Overcoming The Fear of Public Speaking
Perfecting Public Speaking Skills
Creating Customer Delight For Advertisers
Selling Against The Competition
Creating Three-Month Ad Campaigns For Larger Accounts
Developing Team Building Skills
Overcoming Objections With Skill Practice Exercises
Improving Time Management Skills and Organizational Skills
Understanding The Principles Of Marketing
Twelve Steps To Effective Leadership
Developing Coaching Skills For Today’s Salespeople
Creating The Team Environment At Your Newspaper
Operation Tri-Plan: Effective Account Advertising Planning
Learn more about our Workshops
Public Workshop: Generating Business During Tough Economic Times
Public Workshop: Seven Steps To Brand Your Retail Business
Public Workshop: Seven Remedies For Business Survival in 2010
Public Workshop: Steps To A More Effective Marketing & Advertising Plan
Public Workshop: Seven Steps For More Successful Retail Sales
Public Workshop: How To Provide Outstanding Customer Service
Public Workshop: How To Create A Solid Business Plan
Public Workshop: How To Create A Company Mission Statement
Learn more about our Public Workshops
Answers To Our Two Tests
Are You Slogan Savvy?
4. Duracell Batteries
5. Cisco Systems

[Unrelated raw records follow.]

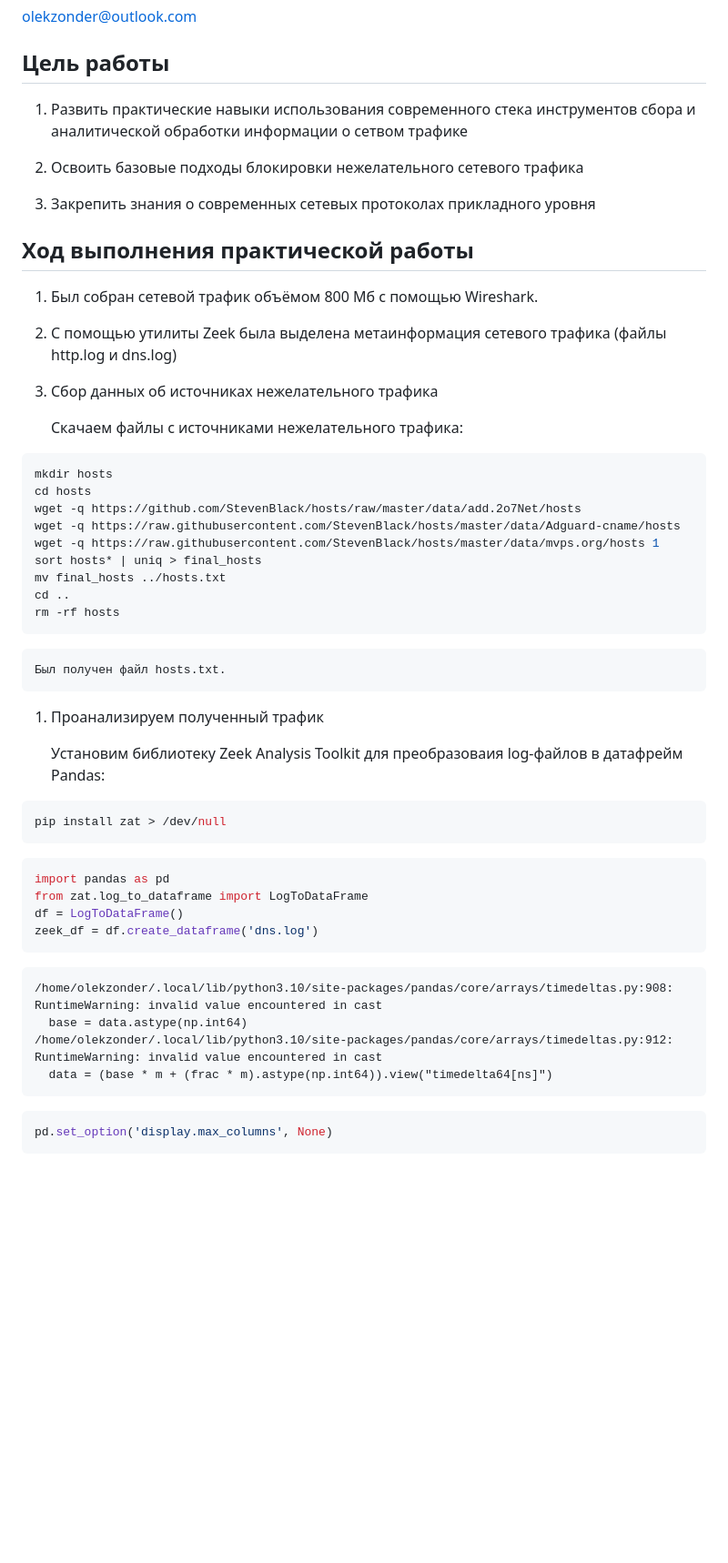
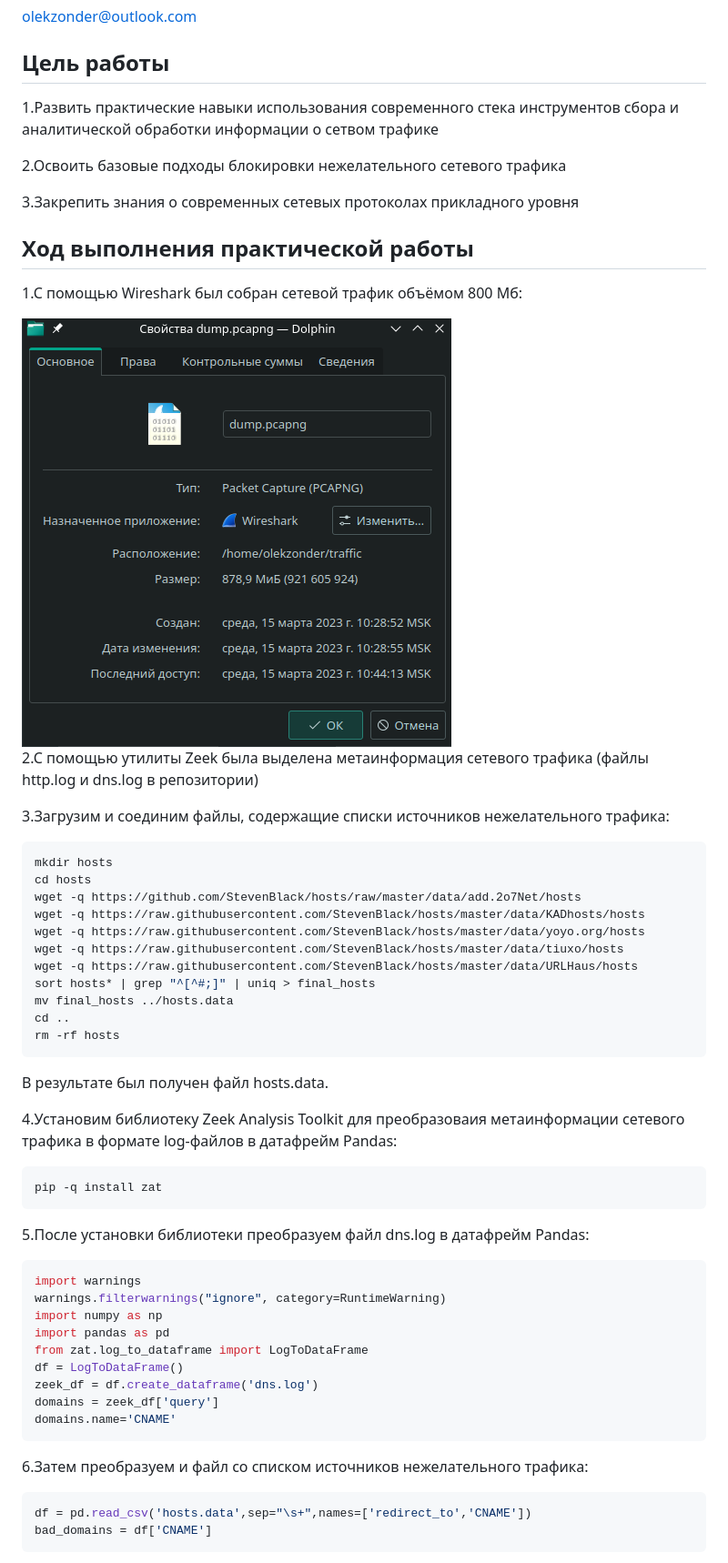
Before and after one commit to olekzonder/threat-hunting, a Markdown page: Lab2/README.md, the part around the change printed below. Shown: that part at 91% size. Rendered like a GitHub page; pictures changed too: Lab2/screenshots/1.png (added); blank space fills up the shorter version.

Commit message:
Сделана ЛР №2

````diff
--- a/Lab2/README.md
+++ b/Lab2/README.md
@@ -4,60 +4,66 @@ olekzonder@outlook.com
 
 ## Цель работы
 
-1.  Развить практические навыки использования современного стека
-    инструментов сбора и аналитической обработки информации о сетвом
-    трафике
+1.Развить практические навыки использования современного стека
+инструментов сбора и аналитической обработки информации о сетвом трафике
 
-2.  Освоить базовые подходы блокировки нежелательного сетевого трафика
+2.Освоить базовые подходы блокировки нежелательного сетевого трафика
 
-3.  Закрепить знания о современных сетевых протоколах прикладного уровня
+3.Закрепить знания о современных сетевых протоколах прикладного уровня
 
 ## Ход выполнения практической работы
 
-1.  Был собран сетевой трафик объёмом 800 Мб с помощью Wireshark.
+1.C помощью Wireshark был собран сетевой трафик объёмом 800 Мб:
 
-2.  С помощью утилиты Zeek была выделена метаинформация сетевого трафика
-    (файлы http.log и dns.log)
+<img src="screenshots/1.png" data-fig-align="center" />
 
-3.  Сбор данных об источниках нежелательного трафика
+2.C помощью утилиты Zeek была выделена метаинформация сетевого трафика
+(файлы http.log и dns.log в репозитории)
 
-    Скачаем файлы с источниками нежелательного трафика:
+3.Загрузим и соединим файлы, содержащие списки источников нежелательного
+трафика:
 
 ``` bash
 mkdir hosts
 cd hosts
 wget -q https://github.com/StevenBlack/hosts/raw/master/data/add.2o7Net/hosts
-wget -q https://raw.githubusercontent.com/StevenBlack/hosts/master/data/Adguard-cname/hosts
-wget -q https://raw.githubusercontent.com/StevenBlack/hosts/master/data/mvps.org/hosts 1
-sort hosts* | uniq > final_hosts
-mv final_hosts ../hosts.txt
+wget -q https://raw.githubusercontent.com/StevenBlack/hosts/master/data/KADhosts/hosts
+wget -q https://raw.githubusercontent.com/StevenBlack/hosts/master/data/yoyo.org/hosts
+wget -q https://raw.githubusercontent.com/StevenBlack/hosts/master/data/tiuxo/hosts
+wget -q https://raw.githubusercontent.com/StevenBlack/hosts/master/data/URLHaus/hosts
+sort hosts* | grep "^[^#;]" | uniq > final_hosts
+mv final_hosts ../hosts.data
 cd ..
 rm -rf hosts
 ```
 
-    Был получен файл hosts.txt.
+В результате был получен файл hosts.data.
 
-1.  Проанализируем полученный трафик
-
-    Установим библиотеку Zeek Analysis Toolkit для преобразоваия
-    log-файлов в датафрейм Pandas:
+4.Установим библиотеку Zeek Analysis Toolkit для преобразоваия
+метаинформации сетевого трафика в формате log-файлов в датафрейм Pandas:
 
 ``` bash
-pip install zat > /dev/null
+pip -q install zat
 ```
 
+5.После установки библиотеки преобразуем файл dns.log в датафрейм
+Pandas:
+
 ``` python
+import warnings
+warnings.filterwarnings("ignore", category=RuntimeWarning)
+import numpy as np
 import pandas as pd
 from zat.log_to_dataframe import LogToDataFrame
 df = LogToDataFrame()
 zeek_df = df.create_dataframe('dns.log')
+domains = zeek_df['query']
+domains.name='CNAME'
 ```
 
-    /home/olekzonder/.local/lib/python3.10/site-packages/pandas/core/arrays/timedeltas.py:908: RuntimeWarning: invalid value encountered in cast
-      base = data.astype(np.int64)
-    /home/olekzonder/.local/lib/python3.10/site-packages/pandas/core/arrays/timedeltas.py:912: RuntimeWarning: invalid value encountered in cast
-      data = (base * m + (frac * m).astype(np.int64)).view("timedelta64[ns]")
+6.Затем преобразуем и файл со списком источников нежелательного трафика:
 
 ``` python
-pd.set_option('display.max_columns', None)
+df = pd.read_csv('hosts.data',sep="\s+",names=['redirect_to','CNAME'])
+bad_domains = df['CNAME']
 ```
````
Also changed, not shown: other parts of Lab2/README.md (+27 -0 lines), 2 other files.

6. Dell Computers
8. Apple Computers
Test Your Knowledge
1. (d) 35%
2. (a) Asian
3. (b) 25-34 age group
A Notice To Our Readers:
We’re honored to send you the AdVisions Newsletter each month. Please send us the e-mail address of anyone you feel would also enjoy receiving it. If for any reason you do not want to continue to receive our newsletter, please let us know.
We welcome your suggestions and comments. Lindsey & Associates has been conducting Sales and Management Workshops for hundreds of newspapers throughout the United States and Canada since 1987. Please call or e-mail us for a detailed outline of our classes and for a list of the many newspapers and newspaper associations where we have conducted workshops.